The New North. The World in 2050 by Laurence Smith is an excellent, well-written analysis of the four mega-trends that have shaped the past few centuries and will continue to shape the future: demography (population growth and aging); the growing demand on natural resources and natural services; globalization and climate change. These four forces will have a dramatic impact on our planet, particularly its northern latitudes, which includes part of the U.S. (Alaska), Canada, Greenland, Norway, Sweden, Finland, Russia and Iceland. As Smith writes in the introduction "the northern quarter of our planet's latitudes will undergo tremendous transformations over the course of this century, making them a place of increased human activity, higher strategic value, and greater economic importance than today."

Smith is not trying to predict the future. He extrapolates a number of dominant trends and analyses their impact. At the outset Smith lists four assumptions that guide his analysis: 1. No silver bullets, that is, no radical technological breakthroughs; 2. No World War III; 3. No hidden genies, like global pandemics or meteorite impacts (which is not to say that none of this can happen, but that the likelihood is small) and 4. The models are good enough, they are not perfect, they are based on assumptions that may not be entirely valid, but the outcomes are broadly correct.
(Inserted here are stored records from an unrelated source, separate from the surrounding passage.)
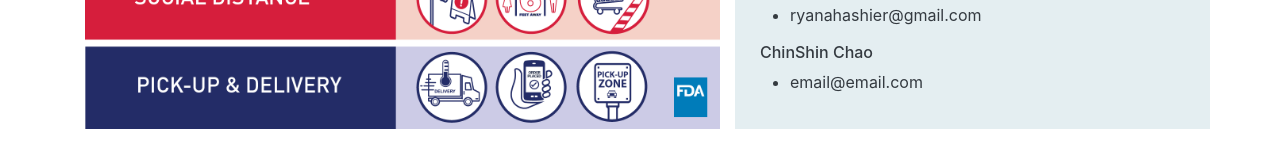
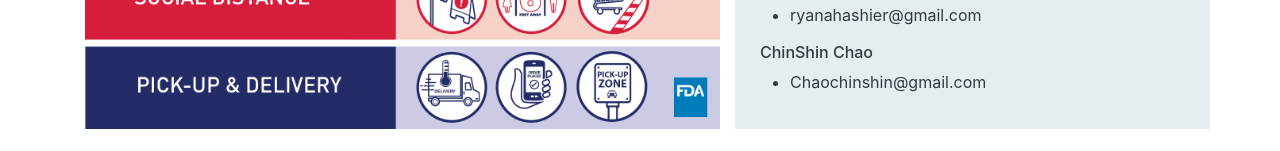
Before and after one commit to squarecylinder/CoronaNoLines, a React (Create React App) app in the folder client/: page /aboutus in a window 1280 px wide. Shown: the part 497-648 px from the top of the page. Built offline with nearby package versions, Linux system fonts and the light colour scheme; no server answers; the HTML template or start-up script is replaced by a standard one.

Commit message:
adding cindy's email to the aboutus

```diff
--- a/client/src/pages/AboutUs.js
+++ b/client/src/pages/AboutUs.js
@@ -46,7 +46,7 @@ function AboutUs() {
             <h6 className="names">ChinShin Chao</h6>
             <ul>
               <li>
-                email@email.com
+                Chaochinshin@gmail.com
               </li>
             </ul>
 
```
Throughout the book Smith maintains a largely agnostic, value-free analysis. He does not judge whether globalization or climate change is good or bad. There will be winners and losers. It is only when we have analyzed possible scenarios that we can judge which one we would prefer. As Smith writes towards the end:

"No doubt we humans will survive anything, even if polar bears and Arctic cod do not. Perhaps we could support nine hundred billion if we choose a world with no large animals, pod apartments, genetically engineered to algae to eat, and desalinized toilet water to drink. Or perhaps nine hundred million if we choose a wilder planet, generously restocked with the creatures of our design. To me, the more important question is not of capacity, but of desire: What kind of world do we want?"

Of course, this assumes a brotherhood of man. I may be a dreamer but I don't believe the world will ever live as one. People's wants may also be contradictory. I for one enjoy traveling but I am aware that in doing so I contribute to global warming. I'm aware that in visiting remote, unscathed regions I contribute to their decline and that by making and publishing photos I may inadvertently encourage others to visit the same region, thus accelerating the decline.

The New North. The World in 2050 is a fascinating read and I can highly recommend it if you like to read beyond today's headlines. Smith points out that the inhabitants of Arctic regions are not the hapless victims of climate change as they are often portrayed in the media. He also points out that, despite global warming, the Arctic will remain a cold place for much of the year. One of the most pressing and still underreported problems in the coming decades in various parts of the world is freshwater scarcity. I know that this is not a popular view these days, but I believe government subsidies in many countries have greatly distorted the market for water.

2050 is not that far off. I remember the time when the year 2000 sounded like science fiction. I hope to be around to see what the world will look in 2050.

Photos of the environmental impact of oil sand extraction in Alberta, Canada